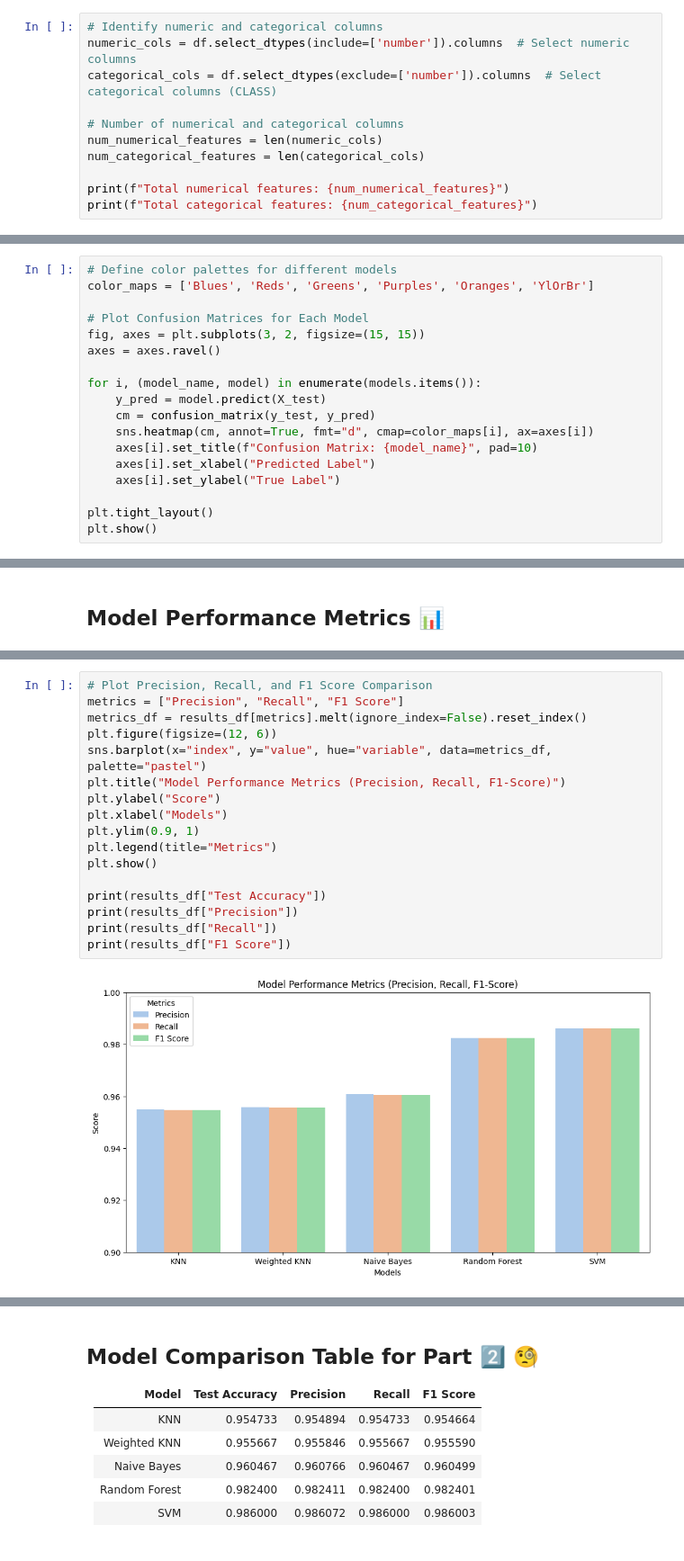
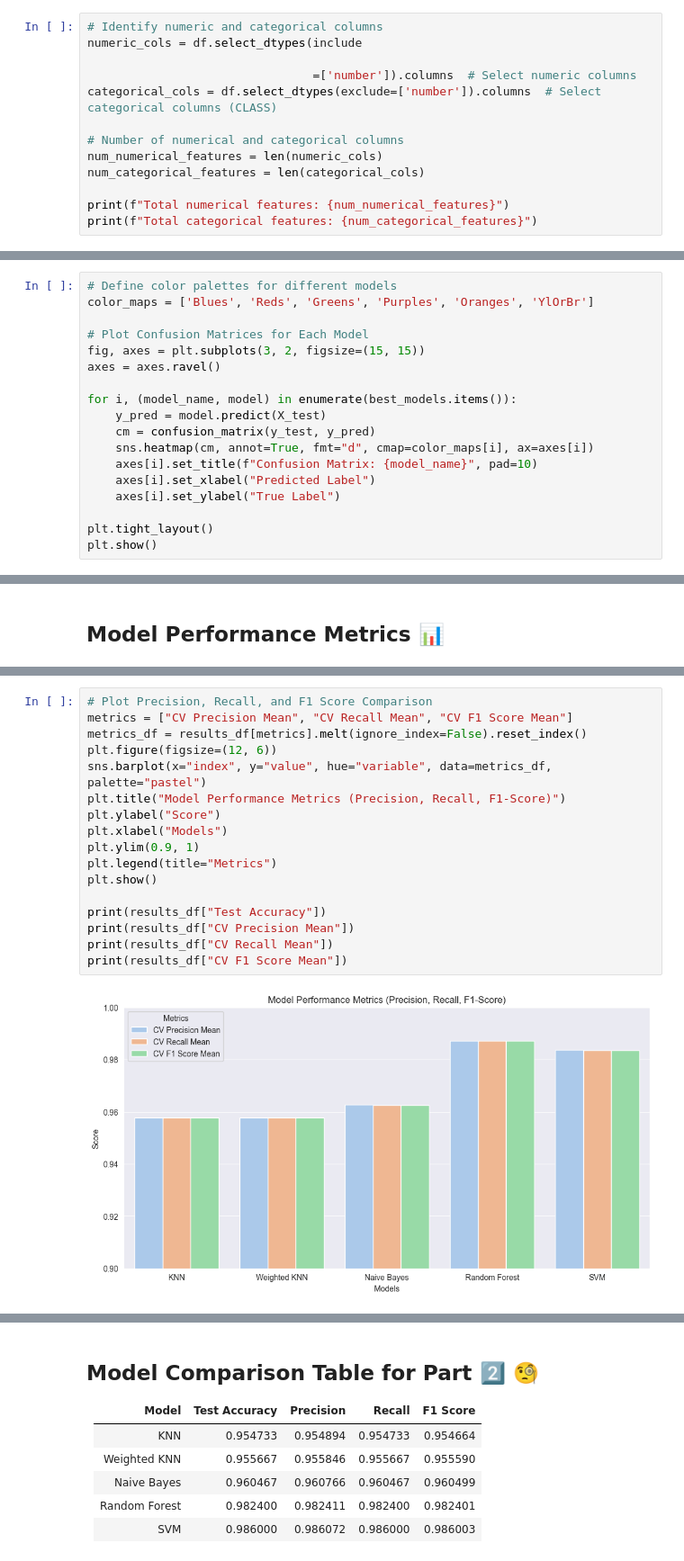
Before and after one commit to merttcetn/ML-PA1, a Jupyter notebook: assignment_1.ipynb, the cells around one changed output, grey strips where cells are left out. Shown at 90% size. Cells and saved outputs as stored; diff of their text form.

```diff
--- a/assignment_1.ipynb
+++ b/assignment_1.ipynb
@@ -69,6 +77,8 @@ Note: you may need to restart the kernel to use updated packages.
 # %%
 # Identify numeric and categorical columns
-numeric_cols = df.select_dtypes(include=['number']).columns  # Select numeric columns
+numeric_cols = df.select_dtypes(include
+
+                                =['number']).columns  # Select numeric columns
 categorical_cols = df.select_dtypes(exclude=['number']).columns  # Select categorical columns (CLASS)
 
 # Number of numerical and categorical columns
@@ -412,7 +536,7 @@ color_maps = ['Blues', 'Reds', 'Greens', 'Purples', 'Oranges', 'YlOrBr']
 fig, axes = plt.subplots(3, 2, figsize=(15, 15))
 axes = axes.ravel()
 
-for i, (model_name, model) in enumerate(models.items()):
+for i, (model_name, model) in enumerate(best_models.items()):
     y_pred = model.predict(X_test)
     cm = confusion_matrix(y_test, y_pred)
     sns.heatmap(cm, annot=True, fmt="d", cmap=color_maps[i], ax=axes[i])
@@ -809,19 +979,19 @@ Name: F1 Score, dtype: object
 # %%
 # Plot Precision, Recall, and F1 Score Comparison
-metrics = ["Precision", "Recall", "F1 Score"]
+metrics = ["CV Precision Mean", "CV Recall Mean", "CV F1 Score Mean"]
 metrics_df = results_df[metrics].melt(ignore_index=False).reset_index()
 plt.figure(figsize=(12, 6))
 sns.barplot(x="index", y="value", hue="variable", data=metrics_df, palette="pastel")
 plt.title("Model Performance Metrics (Precision, Recall, F1-Score)")
 plt.ylabel("Score")
 plt.xlabel("Models")
 plt.ylim(0.9, 1)
 plt.legend(title="Metrics")
 plt.show()
 
 print(results_df["Test Accuracy"])
-print(results_df["Precision"])
-print(results_df["Recall"])
-print(results_df["F1 Score"])
+print(results_df["CV Precision Mean"])
+print(results_df["CV Recall Mean"])
+print(results_df["CV F1 Score Mean"])
 # %% [output]
-[figure, old version]
+[figure, new version]
```
Also changed, not shown: parts of 25 cells of this notebook.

● ● ● ● ● ● ●

In the material, count each line that holds the string "ipynb", and report only how many there are.

3